If you’ve been hearing about Stafford loans and want to know more about what they are, the pros and cons of Stafford loans, or whether you can refinance Stafford loans, you’ve come to the right place.
What is a Stafford loan?
Stafford loans are educational loans offered by the federal government, available to undergraduate students as well as professional and graduate students.
A Stafford Loan is currently the most popular student loan among federal student loan options due to its low interest rates and numerous borrower benefits. All Stafford Loans are eligible for in-school deferment, which allows students to defer repayments if enrolled in school at least half time. If a student drops below half-time enrollment or graduates, there is also a 6-month grace period, during which the borrower is not required to start making repayments.
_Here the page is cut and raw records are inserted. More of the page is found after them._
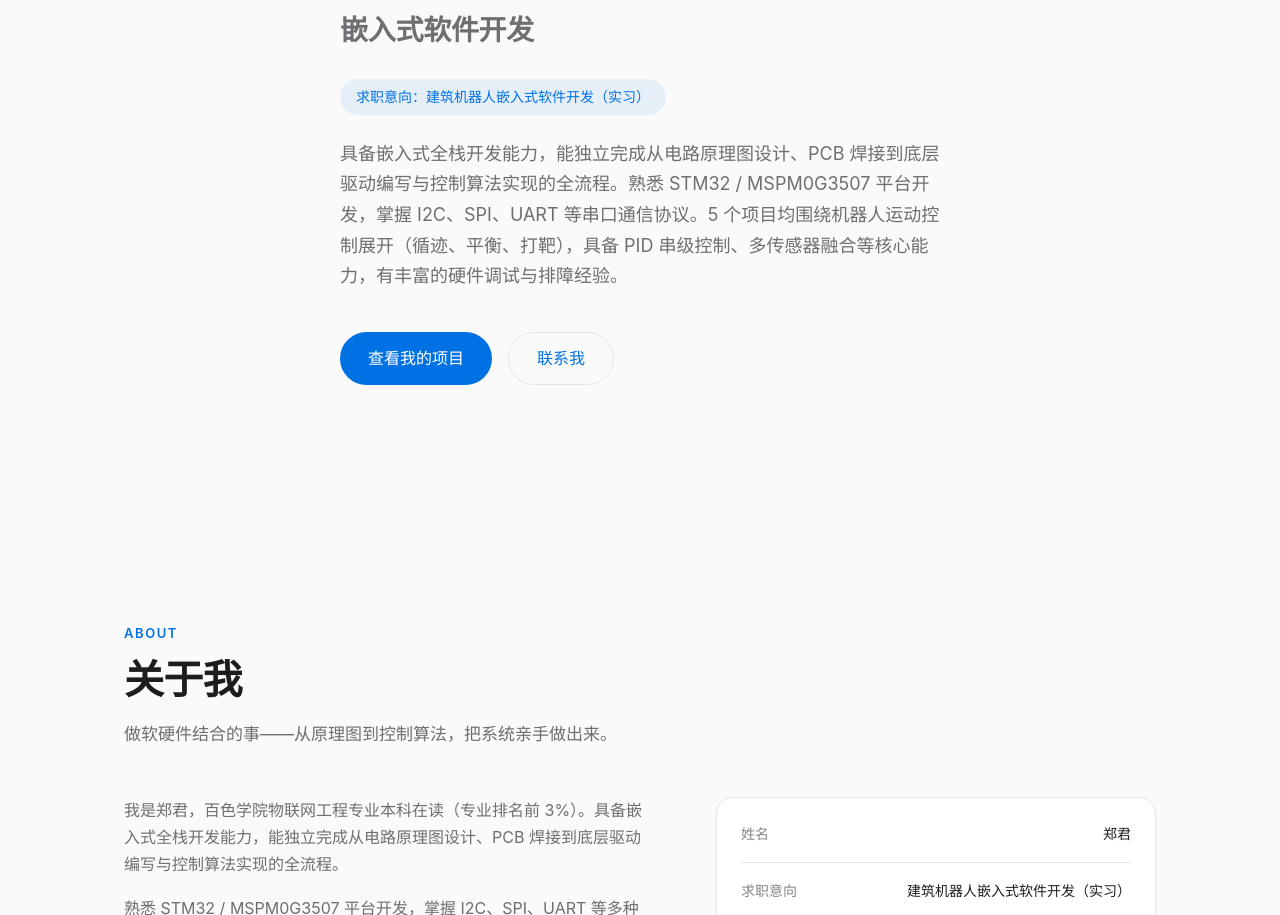
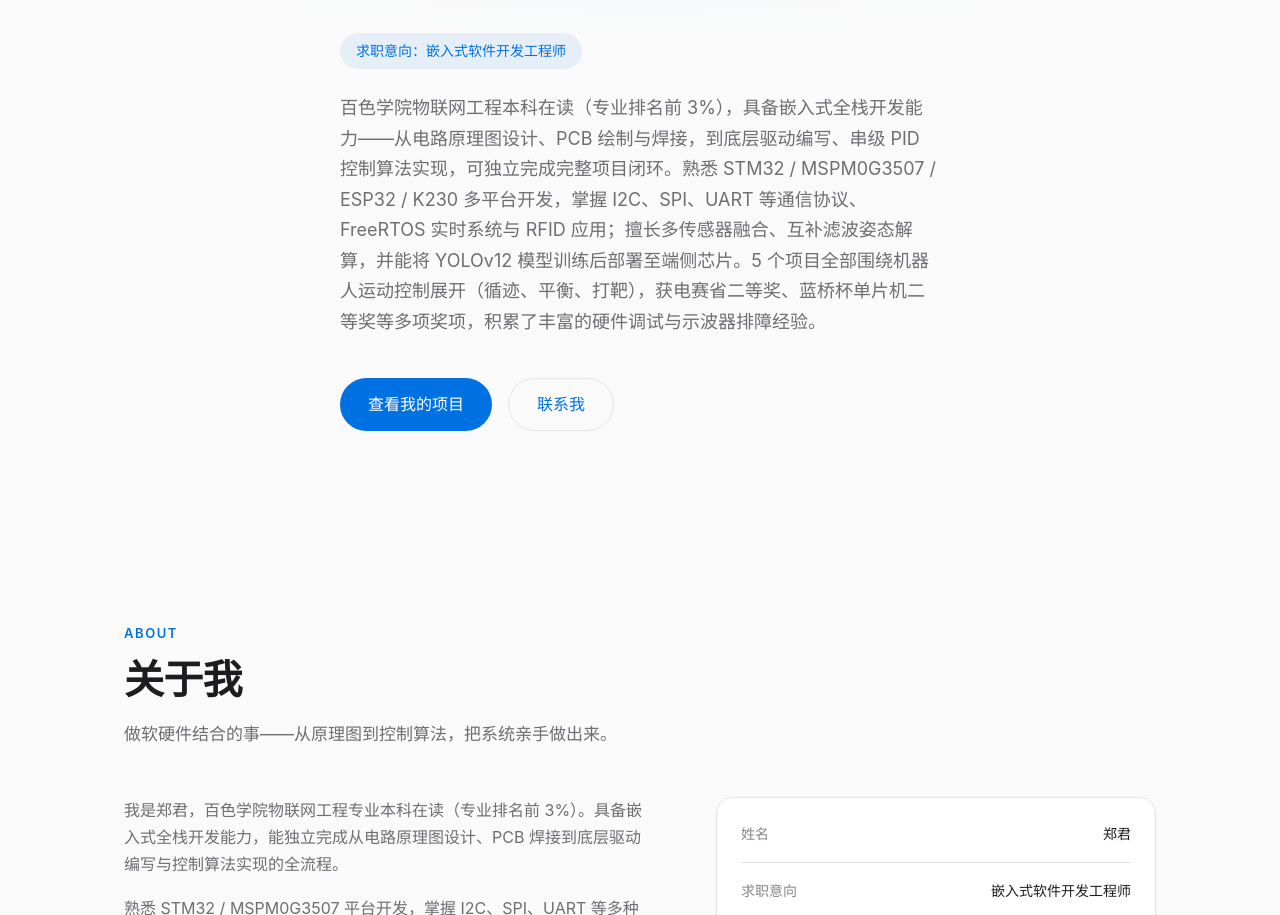
Before and after one commit to junzheng837-beep/portfolio, a React (Vite) app: page / in a window 1280 px wide. Shown: the part 277-1192 px from the top of the page. Built offline with nearby package versions, Linux system fonts and the light colour scheme.

Commit message:
修复：弹层未打开时误锁页面滚动；求职意向改为嵌入式软件开发工程师；Hero 介绍扩充

```diff
--- a/index.html
+++ b/index.html
@@ -4,7 +4,7 @@
     <meta charset="UTF-8" />
     <link rel="icon" type="image/svg+xml" href="/favicon.svg" />
     <meta name="viewport" content="width=device-width, initial-scale=1.0" />
-    <meta name="description" content="郑君 · 嵌入式软件开发（求职意向：建筑机器人嵌入式软件开发实习）- STM32/MSPM0G3507/K230 项目展示与技能介绍" />
+    <meta name="description" content="郑君 · 嵌入式软件开发工程师求职简历 - STM32/MSPM0G3507/ESP32/K230/FreeRTOS 项目展示与技能介绍" />
     <title>郑君 | 嵌入式软件开发</title>
   </head>
   <body>
--- a/src/components/About.jsx
+++ b/src/components/About.jsx
@@ -42,7 +42,7 @@ export default function About() {
               <div className="about-info-item">
                 <span className="about-info-label">求职意向</span>
                 <span className="about-info-value">
-                  建筑机器人嵌入式软件开发（实习）
+                  {profile.jobIntent.replace('求职意向：', '')}
                 </span>
               </div>
               <div className="about-info-item">
--- a/src/components/ProjectModal.jsx
+++ b/src/components/ProjectModal.jsx
@@ -4,7 +4,10 @@ import { useEffect, useRef } from 'react'
 export default function ProjectModal({ project, onClose }) {
   const videoRef = useRef(null)
 
+  const isOpen = Boolean(project?.detail)
+
   useEffect(() => {
+    if (!isOpen) return
     const onKey = (e) => {
       if (e.key === 'Escape') onClose()
     }
@@ -14,7 +17,7 @@ export default function ProjectModal({ project, onClose }) {
       document.removeEventListener('keydown', onKey)
       document.body.style.overflow = ''
     }
-  }, [onClose])
+  }, [isOpen, onClose])
 
   if (!project?.detail) return null
 
--- a/src/data.js
+++ b/src/data.js
@@ -8,9 +8,9 @@ export const profile = {
   name: '郑君',
   title: '嵌入式软件开发',
   hello: '你好，我是',
-  jobIntent: '求职意向：建筑机器人嵌入式软件开发（实习）',
+  jobIntent: '求职意向：嵌入式软件开发工程师',
   intro:
-    '具备嵌入式全栈开发能力，能独立完成从电路原理图设计、PCB 焊接到底层驱动编写与控制算法实现的全流程。熟悉 STM32 / MSPM0G3507 平台开发，掌握 I2C、SPI、UART 等串口通信协议。5 个项目均围绕机器人运动控制展开（循迹、平衡、打靶），具备 PID 串级控制、多传感器融合等核心能力，有丰富的硬件调试与排障经验。',
+    '百色学院物联网工程本科在读（专业排名前 3%），具备嵌入式全栈开发能力——从电路原理图设计、PCB 绘制与焊接，到底层驱动编写、串级 PID 控制算法实现，可独立完成完整项目闭环。熟悉 STM32 / MSPM0G3507 / ESP32 / K230 多平台开发，掌握 I2C、SPI、UART 等通信协议、FreeRTOS 实时系统与 RFID 应用；擅长多传感器融合、互补滤波姿态解算，并能将 YOLOv12 模型训练后部署至端侧芯片。5 个项目全部围绕机器人运动控制展开（循迹、平衡、打靶），获电赛省二等奖、蓝桥杯单片机二等奖等多项奖项，积累了丰富的硬件调试与示波器排障经验。',
   email: 'junzheng837@gmail.com',
   phone: '18777981605',
   github: 'https://github.com/junzheng837-beep',
```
Stafford Loans do come with strict eligibility requirements and borrowing limits. Annual and lifetime limits vary based on the type of program a student is enrolled in, the cost of attendance, the borrower’s dependency status, and level of degree.
The fees associated with Stafford Loans are on average 1.0% of the loan balance.
Are Stafford loans subsidized or unsubsidized? What is a subsized loan?
Stafford Loans can be either subsidized or unsubsidized. Subsidized loans do not charge interest to students while they are attending school on at least a half time basis, or during authorized times of deferment (such as during approved economic hardship.) Subsidized Stafford Loans are only given to undergraduate students who can demonstrate financial need.
Unsubsidized Stafford Loans begin accruing interest from the date of disbursement. Borrowers are fully responsible for paying the interest on the loan. All students, including those in professional or graduate school, that are eligible for federal aid are eligible for Unsubsidized Stafford Loans. However, the borrower’s school determines the amount that can be received based on the cost of attendance and any other financial aid received.
Which is better, a subsidized or unsubsidized loan?
Federal subsidized and unsubsidized direct federal loans for undergraduates carry the same low, fixed interest rate, so it is generally a good idea to take out a subsidized loan before taking on additional debt with an unsubsidized loan. For more information on paying for your education with subsidized and unsubsidized loans, go here.
What is the direct loan program?
The Direct Loan program is the program through which the U.S. Department of Education offers borrowers various types of student loans, including Stafford loans.
Stafford Loan Interest Rates
In recent years, Subsidized and Unsubsidized Stafford loans have had the same interest rate associated with each loan. The period between mid 2008 and 2013, unsubsidized loans had higher interest rates.
Historical interest rates by academic year are shown below.
|Academic Year||Undergraduate Subsidized Loans||Undergraduate Unsubsidized Loans|
How Do I Apply for a Stafford Loan?
Eligibility for Stafford Loans is determined by the FAFSA, the Free Application for Federal Student Aid. A borrower’s FAFSA is sent to the academic institution listed on the application with the expected family contribution level (EFC) of the borrower. The school will then determine the amount of aid that can be given in the form of Subsidized and/or Unsubsidized Stafford Loans.
Is there a cap on student loans?
There are certain limits to how much money you can borrow in federal student loans. If you are an undergraduate student you can borrow a maximum of $12,500 per year in Direct Subsidized Loans and Direct Unsubsidized Loans depending on certain factors, including your year in college.
For graduate students, the maximum is $20,500 each year in Direct Unsubsidized Loans, with the remaining costs that are not covered by other financial aid, which can be covered by Direct PLUS Loans.
Can Stafford Loans be consolidated or refinanced?
Stafford loans are eligible for consolidation under the Direct Consolidation Program. This program will consolidate all eligible federal loan debt into one loan with a monthly repayment based on the weighted-average repayments of the consolidated loans, with a new servicer and loan term.
Alternatively, creditworthy borrowers can refinance their Stafford Loans with private lenders. It is important to assess some of the federal loan borrower benefits that my be lost with a private loan refinancing, but often borrowers can reduce the overall interest rate and/or the monthly repayment on their student loans through a private student loan consolidation.